Yesterday I was reading a gardening magazine that I quite enjoy when I came across an article about a farm family that is dedicated to growing organically. I scanned the article and photos then arrived at some of their recipes. Ah, pumpkin pie. Let me see how they make it I thought. I began to read the ingredient list. It began with canned pumpkin. What? A farm family dedicated to organics who makes their pie from a can? Please say it isn’t true.
I grew up not liking pumpkin pie because the only kind I ever saw came from a can. When I learned how easy pumpkins are to grow, and how much nutrition they contain, I tried making a pie from my homegrown pumpkin. Either my taste buds changed or the ingredients did it for me because I enjoyed the pie.
I’ve since discovered many ways to enjoy pumpkin. I’ve tried pumpkin filled ravioli, pumpkin pasta, pumpkin bread, pumpkin cookies, pumpkin cake and pumpkin coffee cake. (Check out that recipe at http://allrecipes.com//Recipe/pumpkin-coffee-cake/Detail.aspx. It’s easy and so moist. I substituted yogurt for most of the sour cream.)
I do understand the need some folks have for the convenience of a can and according to the Mayo Clinic (http://www.mayoclinic.com/health/pumpkin/AN01754), that’s not all bad. The nutritional Vitamin A, potassium and iron are comparable. They point out, however, that you should carefully examine the ingredients in the canned pumpkin to be sure you aren’t getting a lot of high-calorie additions.

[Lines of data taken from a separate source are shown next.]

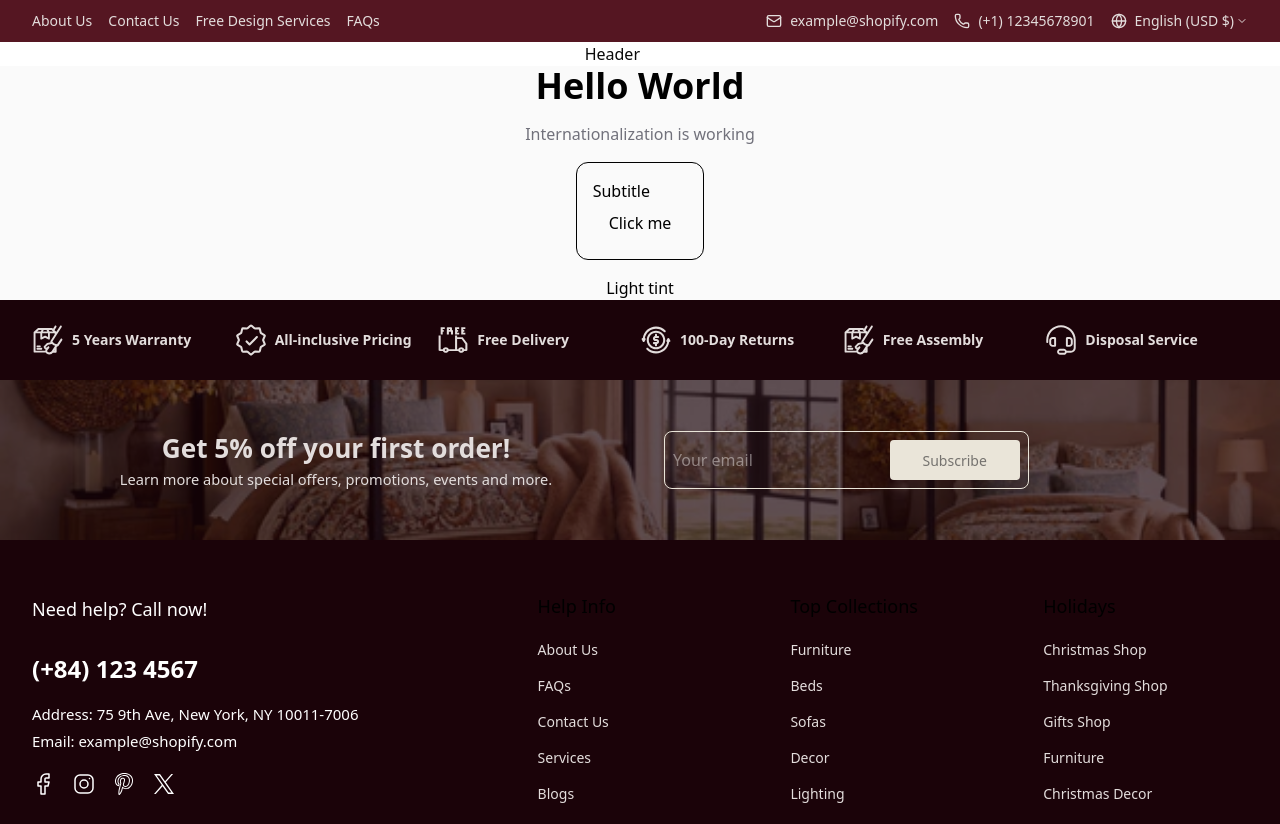
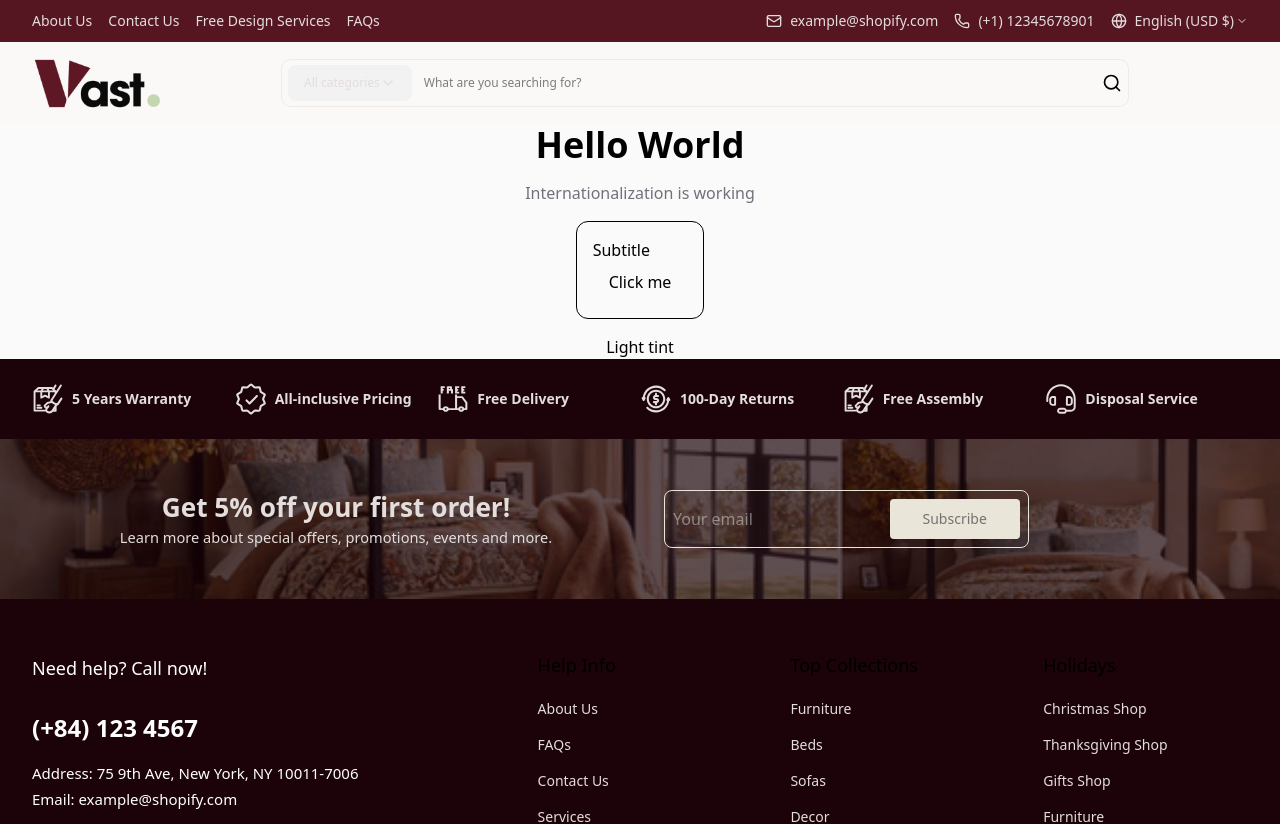
Before and after one commit to BaoNguuyen/ecom, a Next.js app: page /en in a window 1280 px wide. Shown: the top 824 px of the page. Built offline with nearby package versions, Linux system fonts and the light colour scheme; a web font is replaced by a local one.

Commit message:
#issue: 0006 - Header v2

```diff
--- a/app/globals.css
+++ b/app/globals.css
@@ -19,6 +19,8 @@
 
   --color-gradient-background: #551622;
   --color-color-bg: #1B0309;
+  --color-gradient-background-1: #faf9f7;
+  --color-gradient-background-2: #f2f2f2;
 
 
   --color-neutral: rgb(10 10 10 / 1.0);
@@ -56,6 +58,9 @@
 
   --color-gradient-background: #113437;
   --color-color-bg: #113437;
+  --color-gradient-background-1: #0c1515;
+  --color-gradient-background-2: #2a3336;
+
 
   --color-neutral: rgb(168 40 60 / 1.0);
 
--- a/src/component/common/dropdown/index.tsx
+++ b/src/component/common/dropdown/index.tsx
@@ -1,19 +1,32 @@
 import { useRef, useState, type Ref } from "react";
-import { PopupItemType, } from "../../layout/_data";
 import { cn } from "@/src/lib/utils";
 import { ChevronDown } from "lucide-react";
-import { ValueType } from "../../layout/Popup";
 
-type DropdownProps = {
-    value: string,
-    data: PopupItemType[],
-    handleModal: (data: PopupItemType, type: keyof ValueType) => void,
-    onToggle: () => void,
-    isOpen: boolean,
-    type: keyof ValueType,
+
+type BaseItem = {
+    content: string;
+    value: string;
 };
 
-export default function Dropdown({ value, data, isOpen, handleModal, onToggle, type, }: DropdownProps) {
+
+type DropdownProps<T extends BaseItem> = {
+    value: string;
+    data: T[];
+    handleChooseItem: (item: T) => void;
+    onToggle: () => void;
+    isOpen: boolean;
+    mode?: 'popup' | 'search';
+};
+
+
+export default function Dropdown<T extends BaseItem>({
+    value,
+    data,
+    isOpen,
+    handleChooseItem,
+    onToggle,
+    mode = 'popup'
+}: DropdownProps<T>) {
     const [placement, setPlacement] = useState<"top" | "bottom">("bottom");
 
     const buttonRef = useRef<HTMLButtonElement>(null);
@@ -36,13 +49,28 @@ export default function Dropdown({ value, data, isOpen, handleModal, onToggle, t
     };
 
 
+    const variantStyles = {
+        popup: {
+            container: "bg-color-bg h-13",
+            button: "my-1 ring-[0.5px] ring-text rounded-lg",
+            modal: "bg-color-bg ring-[0.5px] ring-text",
+        },
+        search: {
+            container: "bg-gradient-background-2 h-9 rounded-lg",
+            button: "",
+            modal: "bg-gradient-background-2 mt-0.5",
+        },
+    };
 
     return (
-        <div className="flex text-[var(--color-text)] relative bg-color-bg">
+        <div className={cn(
+            "flex text-text relative ",
+            variantStyles[mode].container )}
+        >
             <button
                 ref={buttonRef}
                 onClick={toggleDropdown}
-                className="w-full flex items-center justify-between leading-5 px-4 py-3 ring-[0.5px] ring-[var(--color-text)] rounded-lg text-[12px] my-1"
+                className={cn("w-full flex items-center justify-between leading-5 px-4 py-3 rounded-lg text-[12px] ", variantStyles[mode].button)}
             >
                 <span>{value}</span>
                 <ChevronDown size={16} className={cn("transition-transform duration-300", isOpen ? "rotate-180" : "")} />
@@ -50,15 +78,16 @@ export default function Dropdown({ value, data, isOpen, handleModal, onToggle, t
 
             <div
                 className={cn(
-                    "absolute left-0 flex flex-col gap-1 bg-color-bg shadow-xl rounded-lg p-2 w-full ring-[0.5px] ring-[var(--color-text)] text-[12px] z-30",
+                    "absolute left-0 flex flex-col gap-1 shadow-xl rounded-lg p-2 w-full text-[12px] z-30",
                     "overflow-hidden",
+                    variantStyles[mode].modal,
                     placement === "top"
                         ? "bottom-full origin-bottom"
                         : "top-full origin-top",
 
                     "transition-all duration-300 ease-in-out",
                     isOpen
-                        ? "max-h-[300px] opacity-100"
+                        ? "max-h-75 opacity-100"
                         : "max-h-0 opacity-0 pointer-events-none"
                 )}
             >
@@ -66,7 +95,7 @@ export default function Dropdown({ value, data, isOpen, handleModal, onToggle, t
                     <div
                         key={i}
                         className="w-full flex cursor-pointer py-1 rounded px-2 hover:bg-white/40 transition-colors duration-150"
-                        onClick={() => handleModal(item, type)}
+                        onClick={() => handleChooseItem(item)}
                     >
                         <p>{item.content}</p>
                     </div>
--- a/src/component/layout/Footer.tsx
+++ b/src/component/layout/Footer.tsx
@@ -138,7 +138,7 @@ export default function Footer() {
                     />
                 </div>
 
-                <p className="text-center text-[12px] font-dm-sans text-color-text">
+                <p className="text-center text-[12px] font-dm-sans text-text">
                     © 2026, <Link href='' className="underline">Maximize Vast</Link>. <Link href={""} className="underline">Powered by Shopify</Link>
                 </p>
 
--- a/src/component/layout/Header.tsx
+++ b/src/component/layout/Header.tsx
@@ -6,10 +6,16 @@ import { DATA_HEADER_CONTACT, DATA_HEADER_NAVIGATE, PopupSectionType } from "./_
 import { useModal } from "@/src/providers";
 import PopupLayout from "./Popup";
 import { useTranslations } from "next-intl";
+import Image from "next/image";
+import useTheme from "@/src/hooks/use-theme";
+import SearchComponent from "./Search";
 
 export default function Header() {
     const { toggleModal } = useModal()
     const t = useTranslations('Header')
+
+    const { resolvedTheme } = useTheme()
+    const logoTheme = resolvedTheme ?? 'dark'
 
     const handleModal = (event: React.MouseEvent<HTMLAnchorElement, MouseEvent>, data?: PopupSectionType[]) => {
         const element = event.currentTarget;
@@ -26,7 +32,7 @@ export default function Header() {
     return (
         <header className="flex flex-col w-full">
 
-            <div className="container-v2 min-w-full h-[42px] flex items-center justify-between bg-gradient-background">
+            <div className="container-v2 min-w-full h-10.5 flex items-center justify-between bg-gradient-background">
                 <div className="flex items-center gap-4">
                     {DATA_HEADER_NAVIGATE.map((item) => (
                         <TextLink key={item.name} link={item.link} text={t(`navigate.${item.name}`)} />
@@ -54,8 +60,11 @@ export default function Header() {
                 </div>
             </div>
 
-            <div className="w-1/2 flex justify-end">
-                <h1 className="text-neutral">Header</h1>
+            <div className="container-v2 w-full flex justify-between items-center bg-gradient-background-1 py-4 gap-30">
+                <Image src={`/images/logo-${logoTheme}.avif`} width='130' height='51' alt="logo" className="bg-gradient-background-1"/>
+
+                <SearchComponent/>
+                <div></div>
             </div>
 
         </header>
--- a/src/component/layout/Popup.tsx
+++ b/src/component/layout/Popup.tsx
@@ -3,6 +3,7 @@ import Dropdown from "../common/dropdown";
 import { PopupItemType, PopupSectionType } from "./_data"
 import { useTranslations } from "next-intl";
 import CustomButton from "../common/button-custom";
+import { useLocaleSwitch } from "@/src/hooks/use-locale";
 
 type PopupLayoutProps = {
     data: PopupSectionType[];
@@ -22,6 +23,8 @@ export default function PopupLayout({ data }: PopupLayoutProps) {
 
     const t = useTranslations('Header');
 
+    const { switchLocale } = useLocaleSwitch()
+
     const handleModal = (data: PopupItemType, type: keyof ValueType) => {
         setValue((prev) => ({ ...prev, [type]: data.value }))
         setNumberOpen(null)
@@ -33,7 +36,7 @@ export default function PopupLayout({ data }: PopupLayoutProps) {
 
     const handleSaveDate = () => {
         setNumberOpen(null)
-
+        switchLocale(value.Language)
     }
 
     const getTranslatedList = (section: PopupSectionType) => {
@@ -68,9 +71,8 @@ export default function PopupLayout({ data }: PopupLayoutProps) {
                             value={getSelectedContent(section)}
                             data={getTranslatedList(section)}
                             isOpen={numberOpen === index}
-                            handleModal={handleModal}
+                            handleChooseItem={(item) => handleModal(item, section.name as keyof ValueType)}
                             onToggle={() => handleToggle(index)}
-                            type={section.name as keyof ValueType}
                         />
                     </div>
                 )
--- /dev/null
+++ b/src/component/layout/Search.tsx
@@ -0,0 +1,86 @@
+import { useState } from "react";
+import Dropdown from "../common/dropdown";
+import { SearchIcon } from "lucide-react";
+
+export type CategoryItem = {
+    content: string;
+    value: string;
+};
+
+const DATA_CATEGORIES: CategoryItem[] = [
+    {
+        content: 'All categories',
+        value: 'all'
+    },
+    {
+        content: 'Armchair',
+        value: 'armchair'
+    },
+    {
+        content: 'Candle Holders',
+        value: 'candle_holders'
+    },
+    {
+        content: 'Decor Bundle',
+        value: 'decor_bundle'
+    },
+    {
+        content: 'Cushions',
+        value: 'cushions'
+    },
+    {
+        content: 'Curtains',
+        value: 'curtains'
+    },
+    {
+        content: 'Mirrors',
+        value: 'mirrors'
+    },
+    {
+        content: 'Trays & Bowls',
+        value: 'trays_bowls'
+    },
+    {
+        content: 'Throws',
+        value: 'throws'
+    },
+    {
+        content: 'Vases',
+        value: 'vases'
+    },
+    {
+        content: 'Others',
+        value: 'others'
+    },
+]
+
+export default function SearchComponent({ }) {
+    const [isOpen, setIsOpen] = useState(false);
+    const [value, setValue] = useState(DATA_CATEGORIES[0].content);
+
+
+    const handleChooseItem = (item: CategoryItem) => {
+        setValue(item.content)
+        setIsOpen(false)
+    }
+
+    return (
+        <div className="flex items-center ring-[0.5px] ring-text h-11.5 p-1.5 rounded-lg w-full">
+            <Dropdown
+                value={value}
+                data={DATA_CATEGORIES}
+                isOpen={isOpen}
+                handleChooseItem={(item) => handleChooseItem(item)}
+                onToggle={() => setIsOpen(prev => !prev)}
+                mode="search"
+            />
+
+            <input
+                placeholder="What are you searching for?"
+                className="ml-3 text-xs flex-1 min-w-10 outline-0"
+            />
+
+            <SearchIcon width={20} height={20} className=""/>
+        </div>
+    )
+}
--- /dev/null
+++ b/src/hooks/use-locale.ts
@@ -0,0 +1,27 @@
+"use client";
+
+import { useTransition } from "react";
+import { useRouter, usePathname } from "@/src/i18n/navigation";
+import { useLocale } from "next-intl";
+
+export function useLocaleSwitch() {
+    const router = useRouter();
+    const pathname = usePathname();
+    const currentLocale = useLocale();
+
+    const [isPending, startTransition] = useTransition();
+
+    const switchLocale = (newLocale: string) => {
+        startTransition(() => {
+            router.replace(pathname, {
+                locale: newLocale,
+            });
+        });
+    };
+
+    return {
+        currentLocale,
+        switchLocale,
+        isPending,
+    };
+}
--- /dev/null
+++ b/src/i18n/navigation.ts
@@ -0,0 +1,4 @@
+import { createNavigation } from 'next-intl/navigation';
+
+export const { Link, redirect, usePathname, useRouter } =
+    createNavigation({ locales: ['vi', 'en'] });
```
Also changed, not shown: public/images/logo-dark.avif (added), public/images/logo-light.avif (added).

How do you get pureed pumpkin to create with? It’s very easy.
1) Cut the pumpkin in half.
2) Use a spoon to remove the seeds. Save them for toasting in the oven if you like.
3) Find a pan large enough to hold both halves, or use two pans. Put ½ inch or so of water in the pan. Place pumpkin cut side down and cover with foil.
4) Bake at 400 degrees until the pumpkin is soft when you prick it with a fork. Large pumpkins might take an hour.
5) When cool enough to handle, use a spoon to remove the flesh. Place in food processor with a spoon full or two of water from the pan. Process until you get a smooth puree.
6) Now you can cook with it! If you don’t want to use it all immediately, measure it and freeze in plastic bags with the amount marked on the outside. Then you can enjoy pumpkin even when the season is past.
I promise that if you start with a good pumpkin, you won’t want to go back to canned filling the next time you make pumpkin pie.